*** Block opens ***

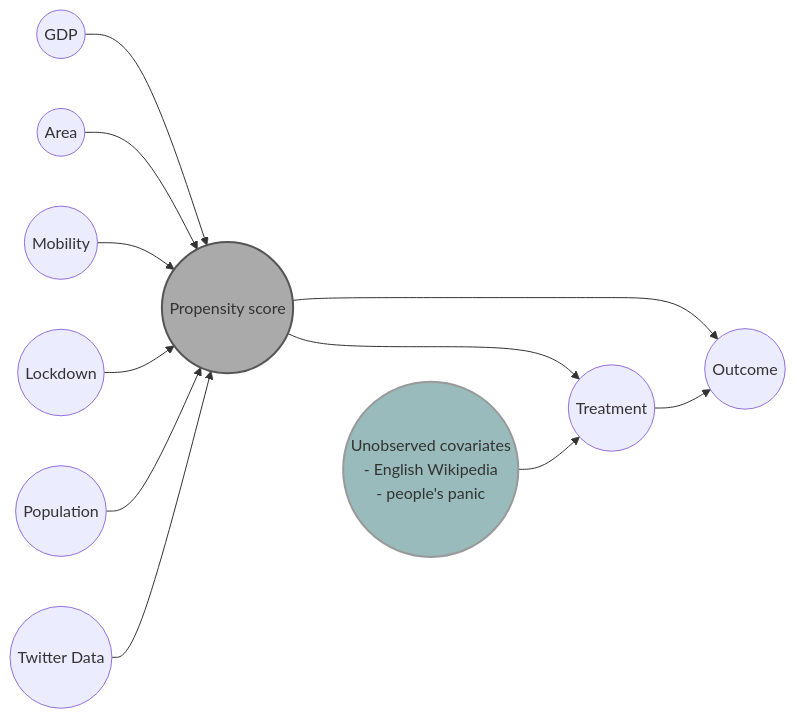
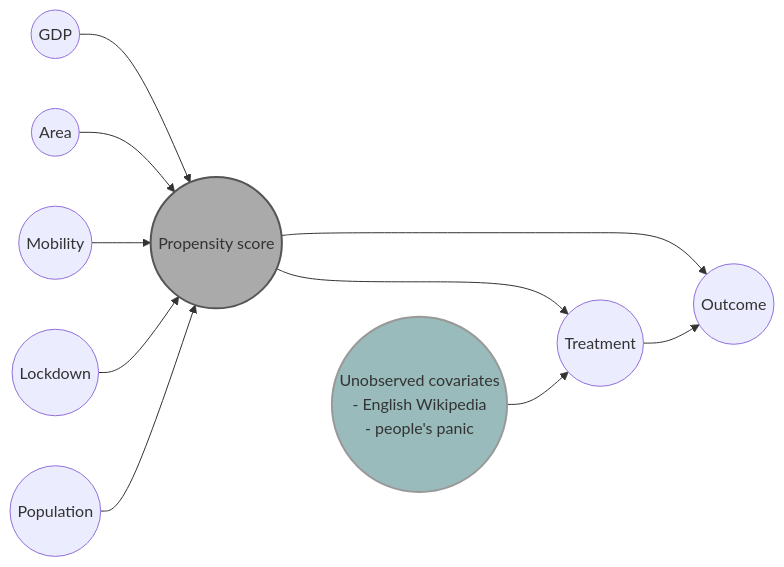
One commit to RiccardoBrioschi/The-pandemic-through-the-eyes-of-Internet changed the diagram in README.md. Above: the diagram before and after it, drawn with Mermaid.

Commit message:
graph update readme

````diff
--- a/README.md
+++ b/README.md
@@ -54,16 +54,15 @@
 ```mermaid
 graph LR
 B((GDP)) --> A((Propensity score))
 C((Area)) --> A
 D((Mobility)) --> A
 E((Lockdown)) --> A
 F((Population)) --> A
-N((Twitter Data)) --> A
 A ---> G((Treatment))
 A --> H((Outcome))
 G -->H
 I((Unobserved covariates <br/>  - English Wikipedia <br/> - people's panic))--> G
 
 style A fill:#aaa,stroke:#555,stroke-width:2px
 style I fill:#9bb,stroke:#999,stroke-width:2px
 ```
````
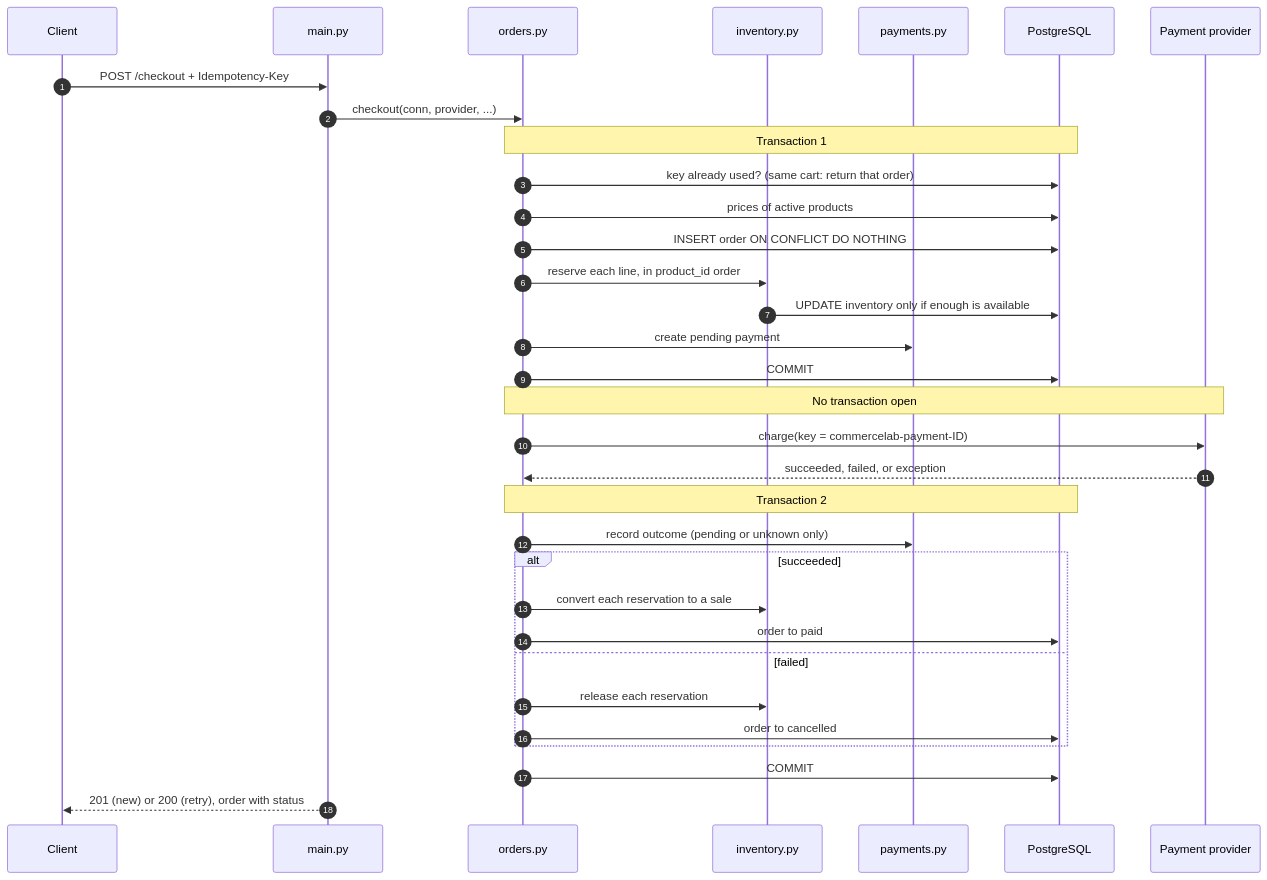
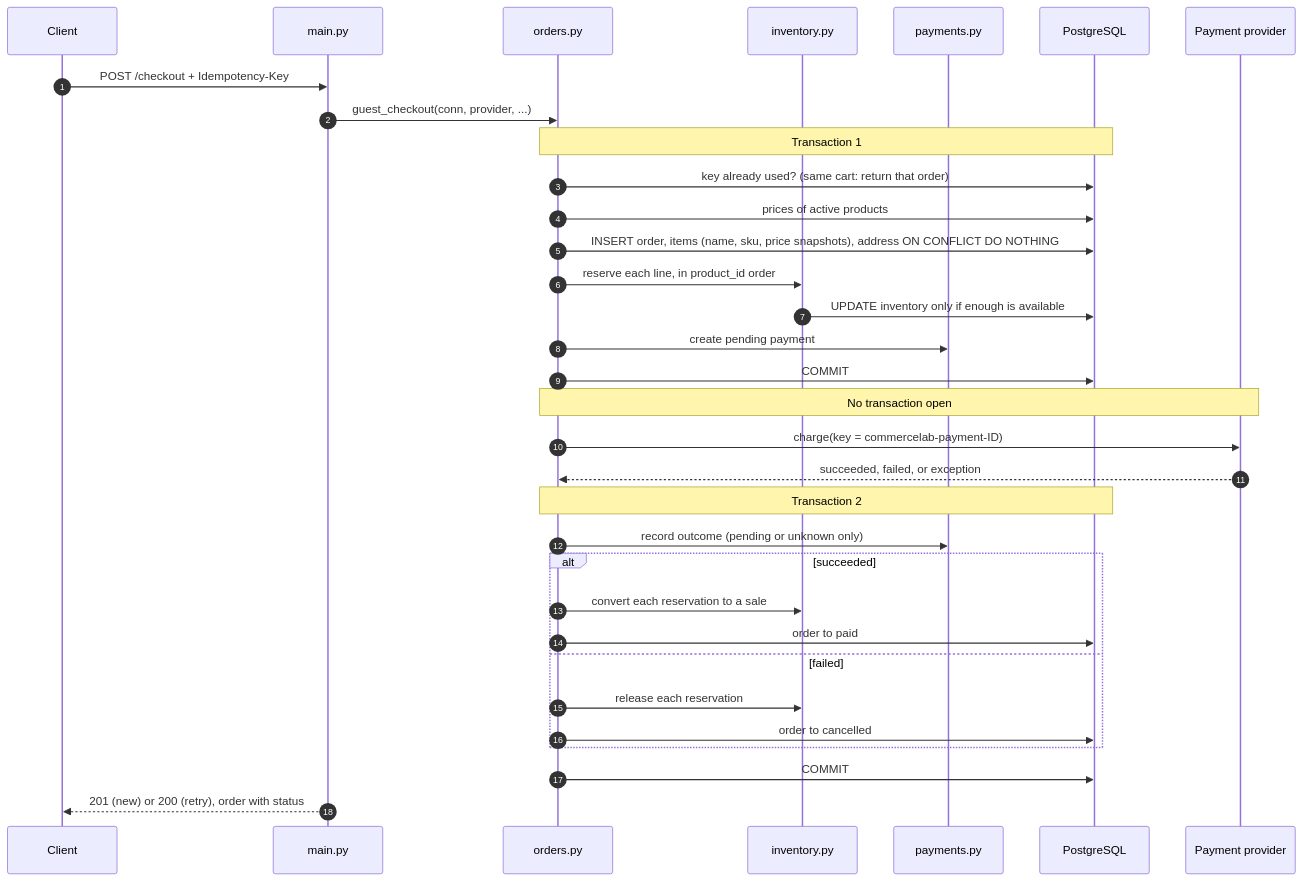
Before and after one commit to 0xEl1yahu/commercelab: the third of 3 diagrams in docs/architecture.md, drawn with Mermaid. The commit also changed other lines of this file and 2 other files, not shown here.

Commit message:
docs: storefront backend and frontend in architecture, README and AGENTS

````diff
--- a/docs/architecture.md
+++ b/docs/architecture.md
@@ -277,36 +360,36 @@
 ```mermaid
 sequenceDiagram
     autonumber
     participant C as Client
     participant API as main.py
     participant O as orders.py
     participant I as inventory.py
     participant P as payments.py
     participant DB as PostgreSQL
     participant PR as Payment provider
 
     C->>API: POST /checkout + Idempotency-Key
-    API->>O: checkout(conn, provider, ...)
+    API->>O: guest_checkout(conn, provider, ...)
     Note over O,DB: Transaction 1
     O->>DB: key already used? (same cart: return that order)
     O->>DB: prices of active products
-    O->>DB: INSERT order ON CONFLICT DO NOTHING
+    O->>DB: INSERT order, items (name, sku, price snapshots), address ON CONFLICT DO NOTHING
     O->>I: reserve each line, in product_id order
     I->>DB: UPDATE inventory only if enough is available
     O->>P: create pending payment
     O->>DB: COMMIT
     Note over O,PR: No transaction open
     O->>PR: charge(key = commercelab-payment-ID)
     PR-->>O: succeeded, failed, or exception
     Note over O,DB: Transaction 2
     O->>P: record outcome (pending or unknown only)
     alt succeeded
         O->>I: convert each reservation to a sale
         O->>DB: order to paid
     else failed
         O->>I: release each reservation
         O->>DB: order to cancelled
     end
     O->>DB: COMMIT
     API-->>C: 201 (new) or 200 (retry), order with status
 ```
````
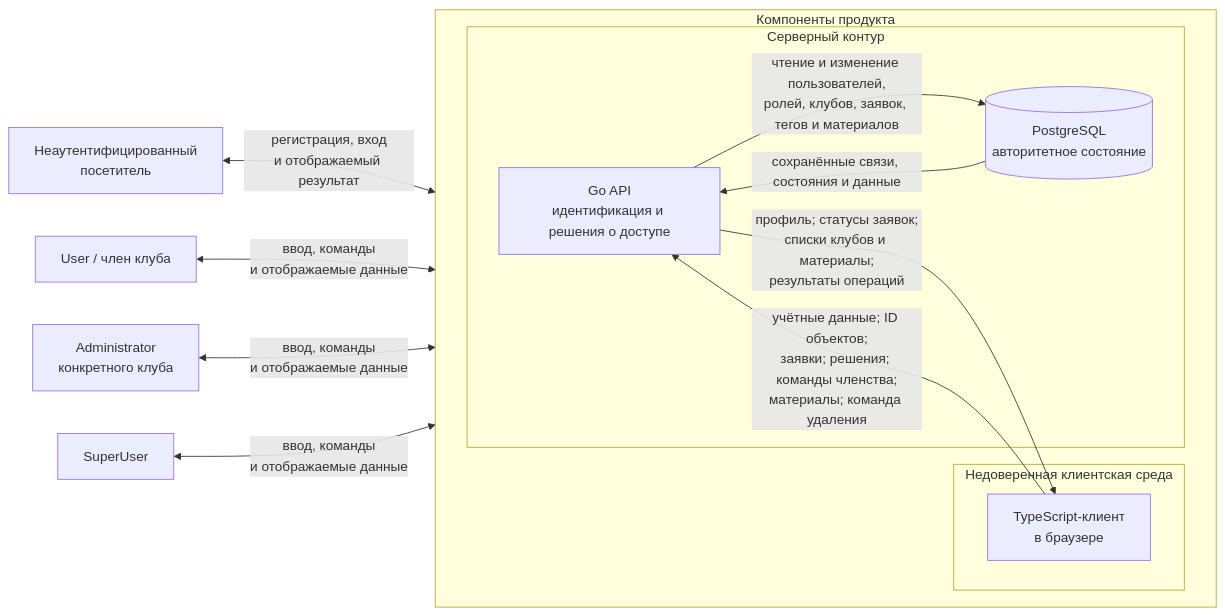
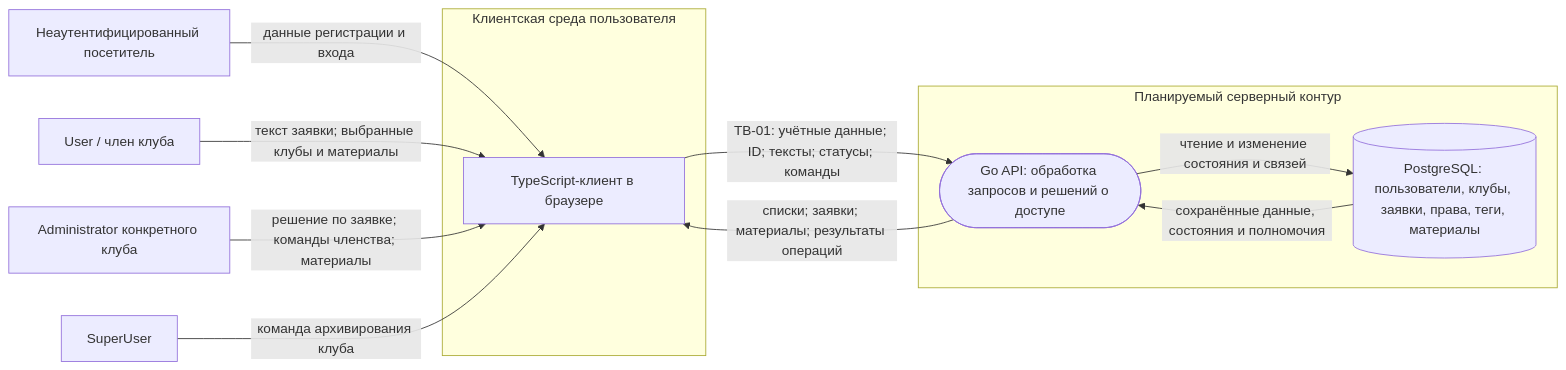
Before and after one commit to tupitsin88/KozyrniyTUZ: the diagram in THREAT_MODEL.md, drawn with Mermaid. The commit also changed other lines of this file and 4 other files, not shown here.

````diff
--- a/THREAT_MODEL.md
+++ b/THREAT_MODEL.md
@@ -33,30 +24,24 @@
 ```mermaid
 flowchart LR
-    N["Неаутентифицированный<br/>посетитель"]
+    N["Неаутентифицированный посетитель"]
     U["User / член клуба"]
-    A["Administrator<br/>конкретного клуба"]
+    A["Administrator конкретного клуба"]
     S["SuperUser"]
 
-    subgraph Product["Компоненты продукта"]
-        direction LR
-
-        subgraph Client["Недоверенная клиентская среда"]
-            B["TypeScript-клиент<br/>в браузере"]
-        end
-
-        subgraph Server["Серверный контур"]
-            API["Go API<br/>идентификация и решения о доступе"]
-            DB[("PostgreSQL<br/>авторитетное состояние")]
-        end
+    subgraph Client["Клиентская среда пользователя"]
+        B["TypeScript-клиент в браузере"]
+    end
+    subgraph Server["Планируемый серверный контур"]
+        API(["Go API: обработка запросов и решений о доступе"])
+        DB[("PostgreSQL: пользователи, клубы, заявки, права, теги, материалы")]
     end
 
-    N <-->|"регистрация, вход<br/>и отображаемый результат"| B
-    U <-->|"ввод, команды<br/>и отображаемые данные"| B
-    A <-->|"ввод, команды<br/>и отображаемые данные"| B
-    S <-->|"ввод, команды<br/>и отображаемые данные"| B
-
-    B -- "учётные данные; ID объектов;<br/>заявки; решения; команды членства;<br/>материалы; команда удаления" --> API
-    API -- "профиль; статусы заявок;<br/>списки клубов и материалы;<br/>результаты операций" --> B
-    API -- "чтение и изменение пользователей,<br/>ролей, клубов, заявок, тегов и материалов" --> DB
-    DB -- "сохранённые связи, состояния и данные" --> API
+    N -->|"данные регистрации и входа"| B
+    U -->|"текст заявки; выбранные клубы и материалы"| B
+    A -->|"решение по заявке; команды членства; материалы"| B
+    S -->|"команда архивирования клуба"| B
+    B -->|"TB-01: учётные данные; ID; тексты; статусы; команды"| API
+    API -->|"списки; заявки; материалы; результаты операций"| B
+    API -->|"чтение и изменение состояния и связей"| DB
+    DB -->|"сохранённые данные, состояния и полномочия"| API
 ```
````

*** Block closes ***

• Action item: Retype every entry exactly, but keep the pictures out of your copy.

• Response to the exercise:
One commit to RiccardoBrioschi/The-pandemic-through-the-eyes-of-Internet changed the diagram in README.md. Above: the diagram before and after it, drawn with Mermaid.

Commit message:
graph update readme

````diff
--- a/README.md
+++ b/README.md
@@ -54,16 +54,15 @@
 ```mermaid
 graph LR
 B((GDP)) --> A((Propensity score))
 C((Area)) --> A
 D((Mobility)) --> A
 E((Lockdown)) --> A
 F((Population)) --> A
-N((Twitter Data)) --> A
 A ---> G((Treatment))
 A --> H((Outcome))
 G -->H
 I((Unobserved covariates <br/>  - English Wikipedia <br/> - people's panic))--> G
 
 style A fill:#aaa,stroke:#555,stroke-width:2px
 style I fill:#9bb,stroke:#999,stroke-width:2px
 ```
````
Before and after one commit to 0xEl1yahu/commercelab: the third of 3 diagrams in docs/architecture.md, drawn with Mermaid. The commit also changed other lines of this file and 2 other files, not shown here.

Commit message:
docs: storefront backend and frontend in architecture, README and AGENTS

````diff
--- a/docs/architecture.md
+++ b/docs/architecture.md
@@ -277,36 +360,36 @@
 ```mermaid
 sequenceDiagram
     autonumber
     participant C as Client
     participant API as main.py
     participant O as orders.py
     participant I as inventory.py
     participant P as payments.py
     participant DB as PostgreSQL
     participant PR as Payment provider
 
     C->>API: POST /checkout + Idempotency-Key
-    API->>O: checkout(conn, provider, ...)
+    API->>O: guest_checkout(conn, provider, ...)
     Note over O,DB: Transaction 1
     O->>DB: key already used? (same cart: return that order)
     O->>DB: prices of active products
-    O->>DB: INSERT order ON CONFLICT DO NOTHING
+    O->>DB: INSERT order, items (name, sku, price snapshots), address ON CONFLICT DO NOTHING
     O->>I: reserve each line, in product_id order
     I->>DB: UPDATE inventory only if enough is available
     O->>P: create pending payment
     O->>DB: COMMIT
     Note over O,PR: No transaction open
     O->>PR: charge(key = commercelab-payment-ID)
     PR-->>O: succeeded, failed, or exception
     Note over O,DB: Transaction 2
     O->>P: record outcome (pending or unknown only)
     alt succeeded
         O->>I: convert each reservation to a sale
         O->>DB: order to paid
     else failed
         O->>I: release each reservation
         O->>DB: order to cancelled
     end
     O->>DB: COMMIT
     API-->>C: 201 (new) or 200 (retry), order with status
 ```
````
Before and after one commit to tupitsin88/KozyrniyTUZ: the diagram in THREAT_MODEL.md, drawn with Mermaid. The commit also changed other lines of this file and 4 other files, not shown here.

````diff
--- a/THREAT_MODEL.md
+++ b/THREAT_MODEL.md
@@ -33,30 +24,24 @@
 ```mermaid
 flowchart LR
-    N["Неаутентифицированный<br/>посетитель"]
+    N["Неаутентифицированный посетитель"]
     U["User / член клуба"]
-    A["Administrator<br/>конкретного клуба"]
+    A["Administrator конкретного клуба"]
     S["SuperUser"]
 
-    subgraph Product["Компоненты продукта"]
-        direction LR
-
-        subgraph Client["Недоверенная клиентская среда"]
-            B["TypeScript-клиент<br/>в браузере"]
-        end
-
-        subgraph Server["Серверный контур"]
-            API["Go API<br/>идентификация и решения о доступе"]
-            DB[("PostgreSQL<br/>авторитетное состояние")]
-        end
+    subgraph Client["Клиентская среда пользователя"]
+        B["TypeScript-клиент в браузере"]
+    end
+    subgraph Server["Планируемый серверный контур"]
+        API(["Go API: обработка запросов и решений о доступе"])
+        DB[("PostgreSQL: пользователи, клубы, заявки, права, теги, материалы")]
     end
 
-    N <-->|"регистрация, вход<br/>и отображаемый результат"| B
-    U <-->|"ввод, команды<br/>и отображаемые данные"| B
-    A <-->|"ввод, команды<br/>и отображаемые данные"| B
-    S <-->|"ввод, команды<br/>и отображаемые данные"| B
-
-    B -- "учётные данные; ID объектов;<br/>заявки; решения; команды членства;<br/>материалы; команда удаления" --> API
-    API -- "профиль; статусы заявок;<br/>списки клубов и материалы;<br/>результаты операций" --> B
-    API -- "чтение и изменение пользователей,<br/>ролей, клубов, заявок, тегов и материалов" --> DB
-    DB -- "сохранённые связи, состояния и данные" --> API
+    N -->|"данные регистрации и входа"| B
+    U -->|"текст заявки; выбранные клубы и материалы"| B
+    A -->|"решение по заявке; команды членства; материалы"| B
+    S -->|"команда архивирования клуба"| B
+    B -->|"TB-01: учётные данные; ID; тексты; статусы; команды"| API
+    API -->|"списки; заявки; материалы; результаты операций"| B
+    API -->|"чтение и изменение состояния и связей"| DB
+    DB -->|"сохранённые данные, состояния и полномочия"| API
 ```
````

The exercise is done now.